YOUR TASK -> Across the entries below, how many lines have the word "possono" in them? Respond with only the number.

DATASET EXCERPTS ->

-------------------------

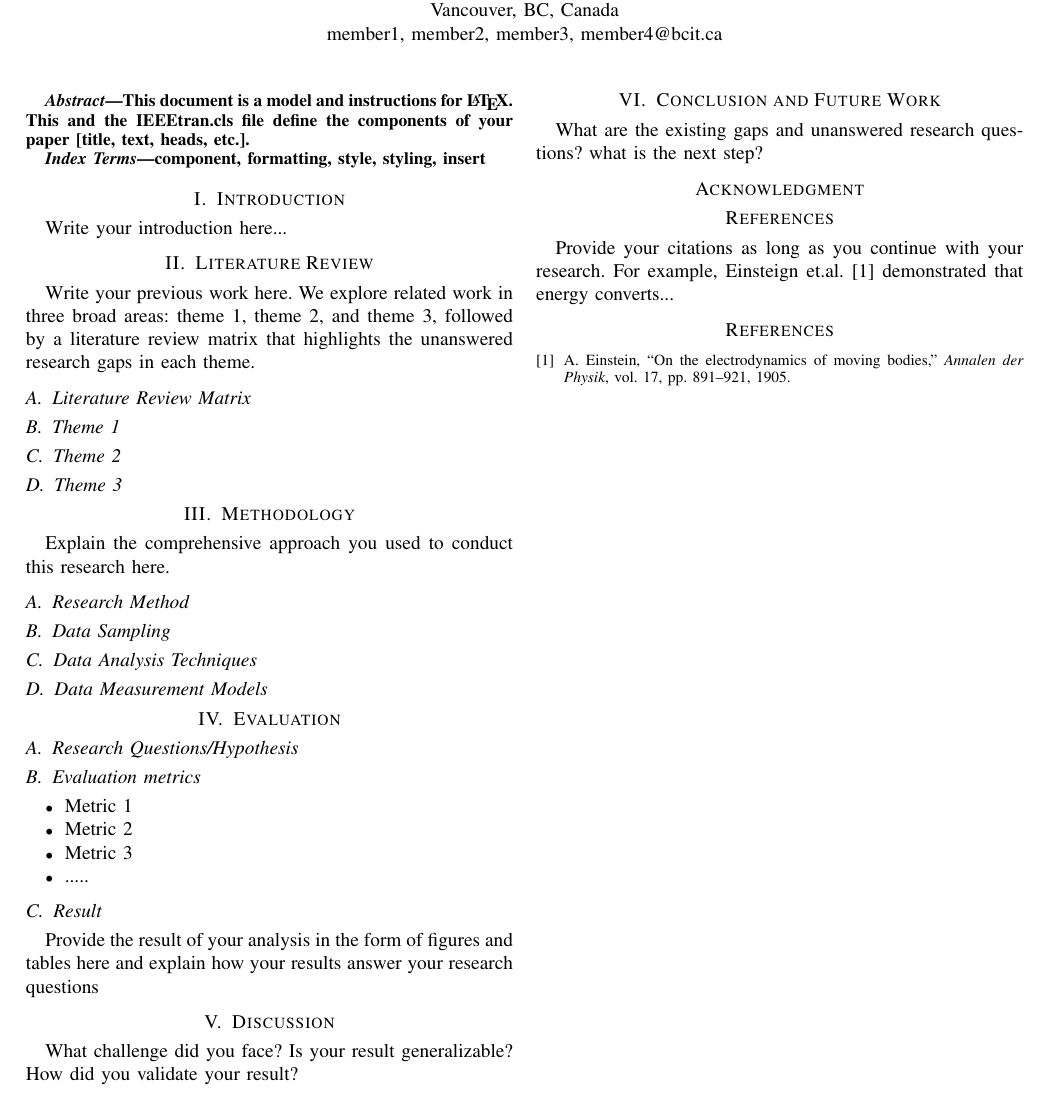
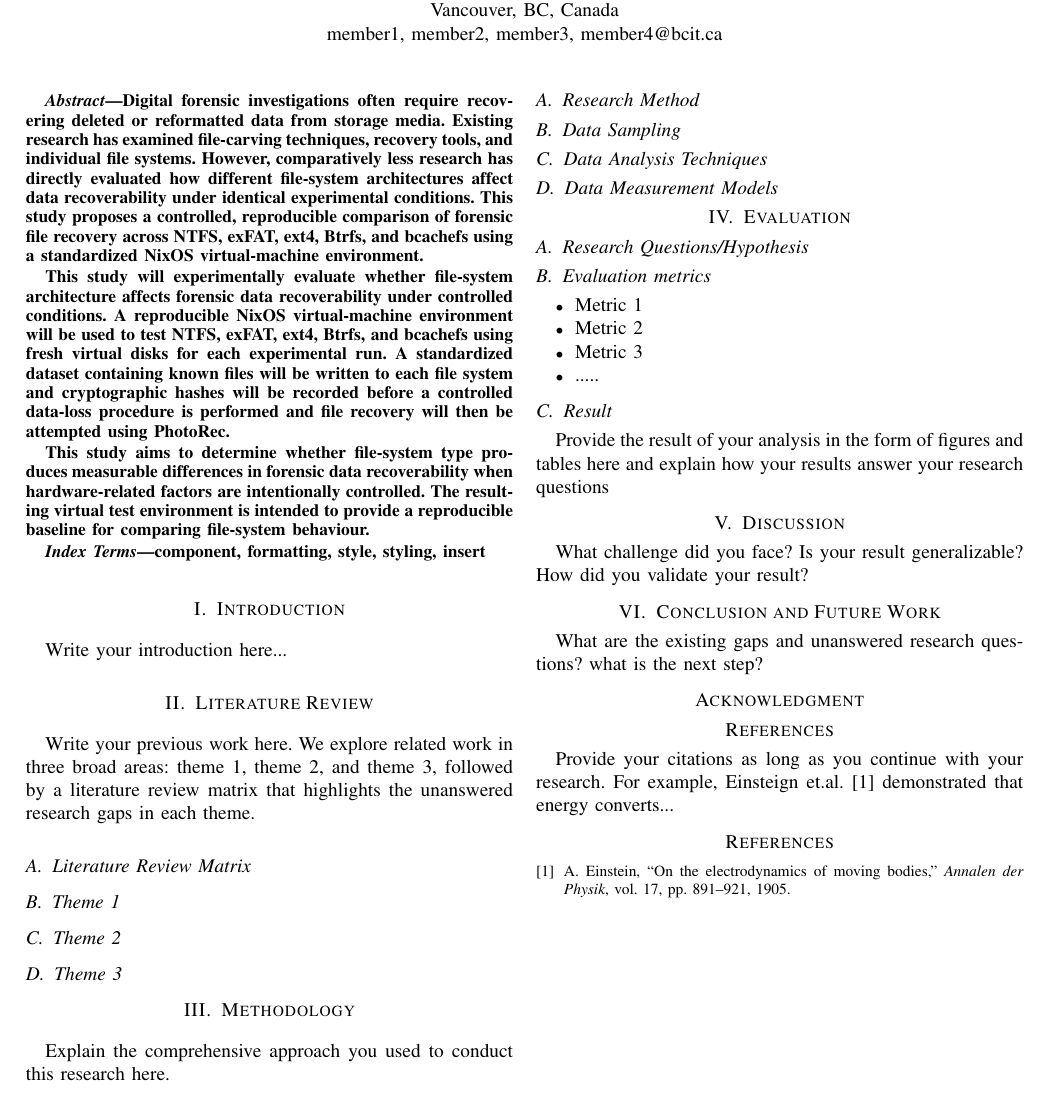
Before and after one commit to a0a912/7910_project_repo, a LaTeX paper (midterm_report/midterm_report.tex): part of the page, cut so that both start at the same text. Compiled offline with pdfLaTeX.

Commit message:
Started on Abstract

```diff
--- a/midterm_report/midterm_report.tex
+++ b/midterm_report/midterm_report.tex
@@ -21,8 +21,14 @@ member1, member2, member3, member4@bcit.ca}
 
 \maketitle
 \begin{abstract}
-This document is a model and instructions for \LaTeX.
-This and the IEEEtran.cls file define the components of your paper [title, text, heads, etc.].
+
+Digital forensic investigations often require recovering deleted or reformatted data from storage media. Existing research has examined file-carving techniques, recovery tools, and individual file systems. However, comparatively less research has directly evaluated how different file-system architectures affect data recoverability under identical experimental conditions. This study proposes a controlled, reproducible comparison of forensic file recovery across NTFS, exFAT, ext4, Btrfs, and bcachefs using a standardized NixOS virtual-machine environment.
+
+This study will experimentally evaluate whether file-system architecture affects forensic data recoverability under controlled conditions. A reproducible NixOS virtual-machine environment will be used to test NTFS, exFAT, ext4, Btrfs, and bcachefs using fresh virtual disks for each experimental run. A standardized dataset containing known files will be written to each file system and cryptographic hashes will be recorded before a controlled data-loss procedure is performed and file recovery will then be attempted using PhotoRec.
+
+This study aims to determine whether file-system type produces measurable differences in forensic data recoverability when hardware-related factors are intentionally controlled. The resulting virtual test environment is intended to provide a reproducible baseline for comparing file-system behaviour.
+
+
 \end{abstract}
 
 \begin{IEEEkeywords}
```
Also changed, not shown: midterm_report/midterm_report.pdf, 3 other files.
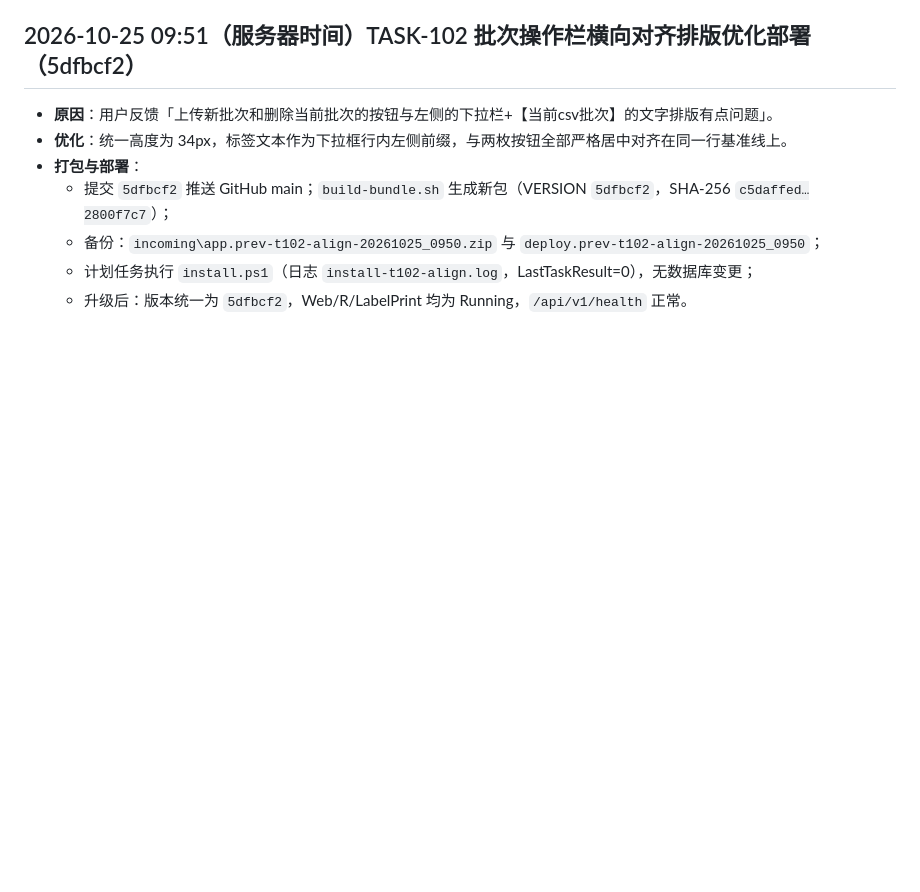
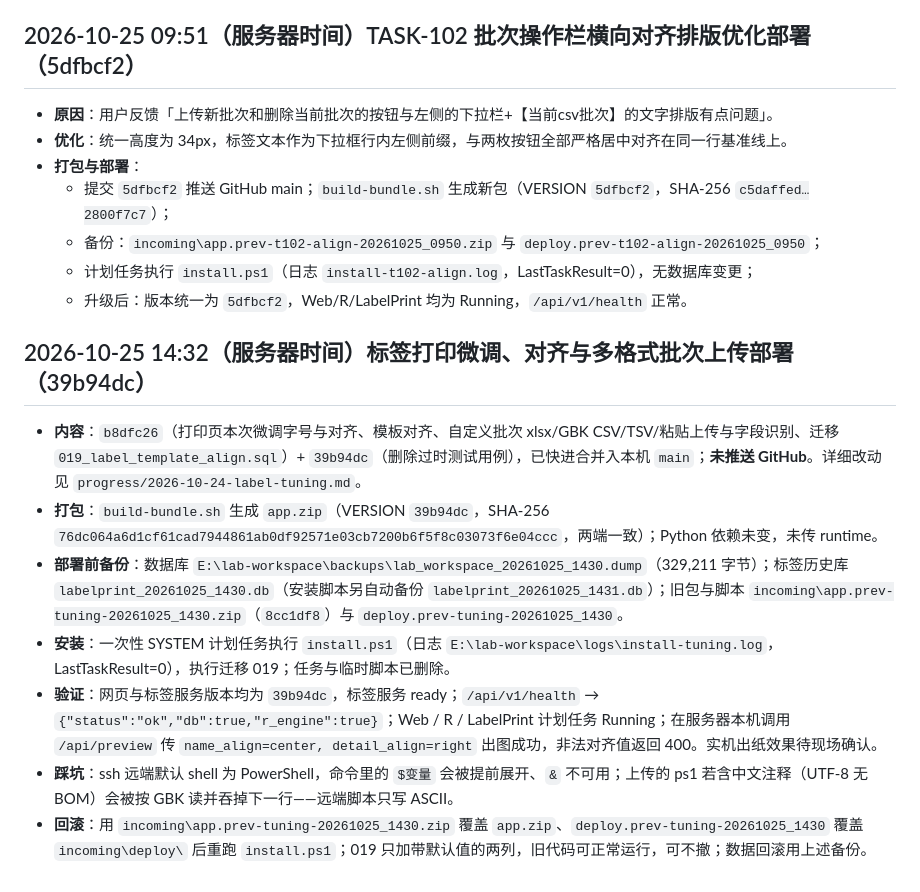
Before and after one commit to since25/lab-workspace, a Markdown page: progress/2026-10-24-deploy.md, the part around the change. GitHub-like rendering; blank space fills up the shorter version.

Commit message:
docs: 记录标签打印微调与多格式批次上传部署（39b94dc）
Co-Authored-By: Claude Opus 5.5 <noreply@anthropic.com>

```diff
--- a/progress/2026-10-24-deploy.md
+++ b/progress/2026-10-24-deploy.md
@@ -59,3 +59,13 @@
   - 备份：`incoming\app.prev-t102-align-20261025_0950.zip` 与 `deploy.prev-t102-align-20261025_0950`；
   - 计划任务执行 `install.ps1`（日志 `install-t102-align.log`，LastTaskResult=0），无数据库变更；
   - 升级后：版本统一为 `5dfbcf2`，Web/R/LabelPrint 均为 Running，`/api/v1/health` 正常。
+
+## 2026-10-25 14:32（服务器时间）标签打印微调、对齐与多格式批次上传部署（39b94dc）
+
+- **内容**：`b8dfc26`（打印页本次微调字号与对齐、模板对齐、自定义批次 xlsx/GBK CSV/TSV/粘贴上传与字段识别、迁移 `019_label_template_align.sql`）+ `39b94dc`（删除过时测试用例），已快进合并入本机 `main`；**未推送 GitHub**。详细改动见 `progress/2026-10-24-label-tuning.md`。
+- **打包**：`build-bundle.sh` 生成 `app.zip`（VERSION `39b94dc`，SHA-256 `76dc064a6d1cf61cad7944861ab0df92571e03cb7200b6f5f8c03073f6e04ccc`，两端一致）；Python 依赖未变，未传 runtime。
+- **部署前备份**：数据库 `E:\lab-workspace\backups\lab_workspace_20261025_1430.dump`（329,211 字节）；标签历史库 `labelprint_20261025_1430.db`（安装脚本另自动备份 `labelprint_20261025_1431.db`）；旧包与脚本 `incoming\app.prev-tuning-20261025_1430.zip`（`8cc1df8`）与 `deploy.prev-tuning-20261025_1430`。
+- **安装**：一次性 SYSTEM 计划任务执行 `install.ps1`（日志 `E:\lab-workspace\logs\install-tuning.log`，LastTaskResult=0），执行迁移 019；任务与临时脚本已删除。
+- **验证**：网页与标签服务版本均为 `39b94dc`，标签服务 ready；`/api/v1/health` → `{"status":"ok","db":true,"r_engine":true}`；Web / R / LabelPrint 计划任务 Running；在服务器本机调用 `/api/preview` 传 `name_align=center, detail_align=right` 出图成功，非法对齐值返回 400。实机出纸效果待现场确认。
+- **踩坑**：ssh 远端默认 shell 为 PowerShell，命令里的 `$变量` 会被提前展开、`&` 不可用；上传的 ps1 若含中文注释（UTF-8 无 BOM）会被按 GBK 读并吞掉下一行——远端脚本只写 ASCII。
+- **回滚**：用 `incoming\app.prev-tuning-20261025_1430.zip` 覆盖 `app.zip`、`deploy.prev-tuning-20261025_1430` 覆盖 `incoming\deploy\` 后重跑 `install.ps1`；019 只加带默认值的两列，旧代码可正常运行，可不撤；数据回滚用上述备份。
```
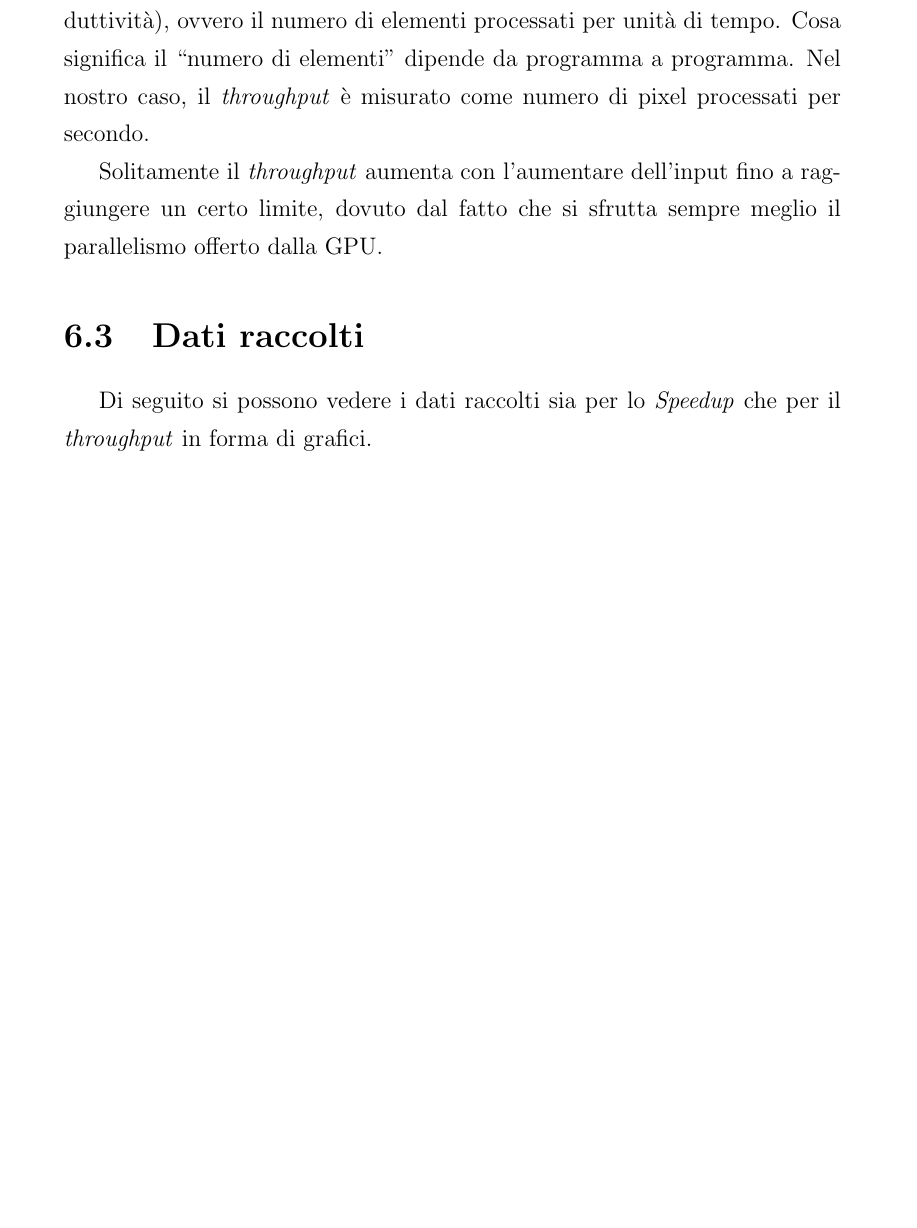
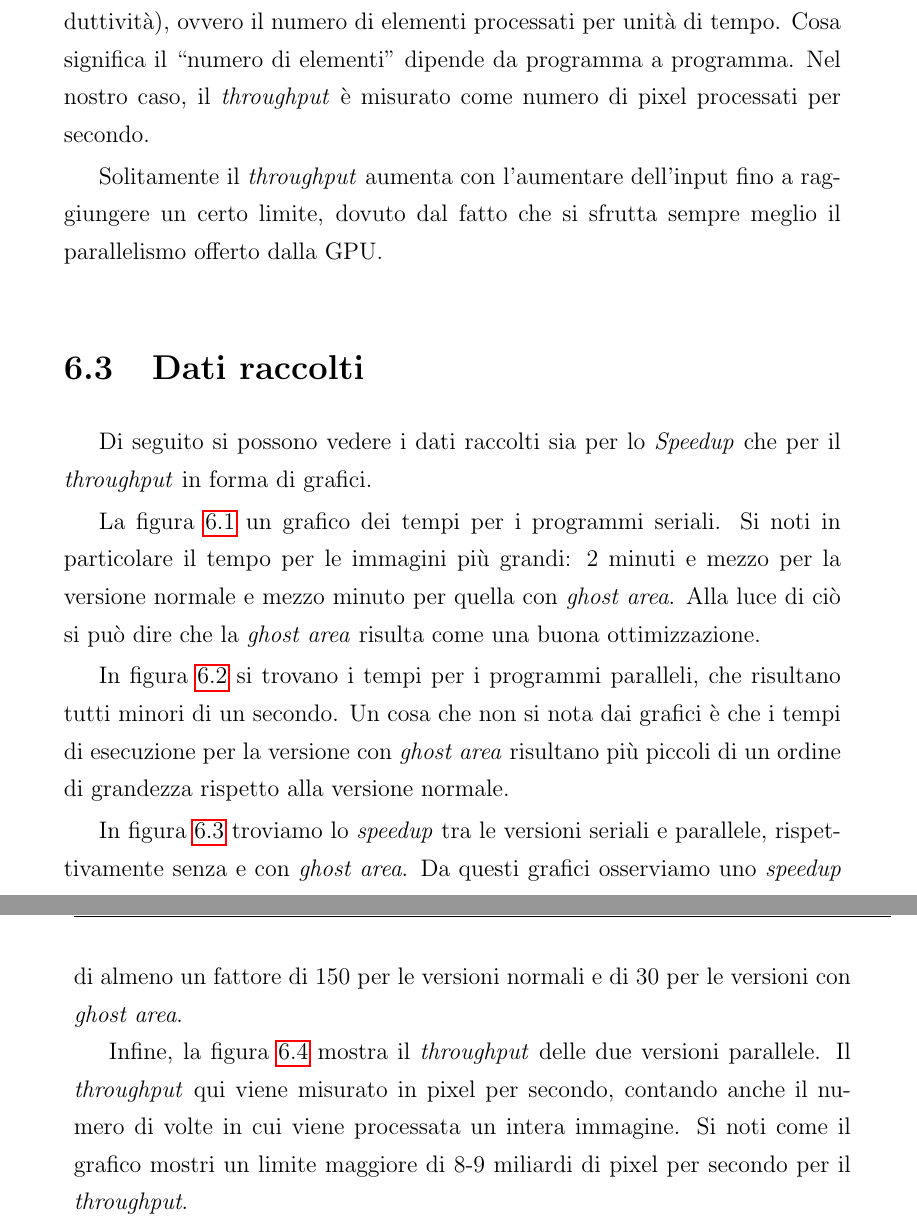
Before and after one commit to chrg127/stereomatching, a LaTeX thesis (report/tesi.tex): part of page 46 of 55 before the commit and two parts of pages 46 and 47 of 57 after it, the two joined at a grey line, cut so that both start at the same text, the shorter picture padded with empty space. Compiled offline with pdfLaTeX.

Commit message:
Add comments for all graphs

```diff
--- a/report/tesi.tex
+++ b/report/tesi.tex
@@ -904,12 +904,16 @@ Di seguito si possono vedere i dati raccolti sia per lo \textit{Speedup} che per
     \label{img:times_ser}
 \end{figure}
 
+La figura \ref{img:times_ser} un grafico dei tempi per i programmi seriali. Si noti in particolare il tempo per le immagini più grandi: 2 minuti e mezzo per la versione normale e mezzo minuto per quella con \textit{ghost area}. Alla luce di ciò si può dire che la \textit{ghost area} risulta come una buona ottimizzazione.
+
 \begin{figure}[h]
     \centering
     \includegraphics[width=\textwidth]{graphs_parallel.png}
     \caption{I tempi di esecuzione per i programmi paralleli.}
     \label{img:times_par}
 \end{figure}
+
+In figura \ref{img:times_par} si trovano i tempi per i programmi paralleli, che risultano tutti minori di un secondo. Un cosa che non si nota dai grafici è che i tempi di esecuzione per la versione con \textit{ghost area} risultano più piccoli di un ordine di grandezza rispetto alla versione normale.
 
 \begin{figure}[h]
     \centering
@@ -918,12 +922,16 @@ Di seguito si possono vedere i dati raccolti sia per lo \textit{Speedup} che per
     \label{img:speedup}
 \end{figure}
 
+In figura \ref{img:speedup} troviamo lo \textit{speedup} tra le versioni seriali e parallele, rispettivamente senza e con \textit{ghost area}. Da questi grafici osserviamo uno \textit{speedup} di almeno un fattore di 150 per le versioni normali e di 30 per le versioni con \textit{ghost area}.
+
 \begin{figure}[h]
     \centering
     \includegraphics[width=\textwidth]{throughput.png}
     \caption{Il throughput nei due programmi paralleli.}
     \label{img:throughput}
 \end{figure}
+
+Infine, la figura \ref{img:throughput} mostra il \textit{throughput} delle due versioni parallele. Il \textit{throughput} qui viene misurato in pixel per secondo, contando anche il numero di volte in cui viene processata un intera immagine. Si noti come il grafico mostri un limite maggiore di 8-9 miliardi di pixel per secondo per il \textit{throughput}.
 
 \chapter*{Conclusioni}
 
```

-------------------------

WRITTEN SOLUTION -> 2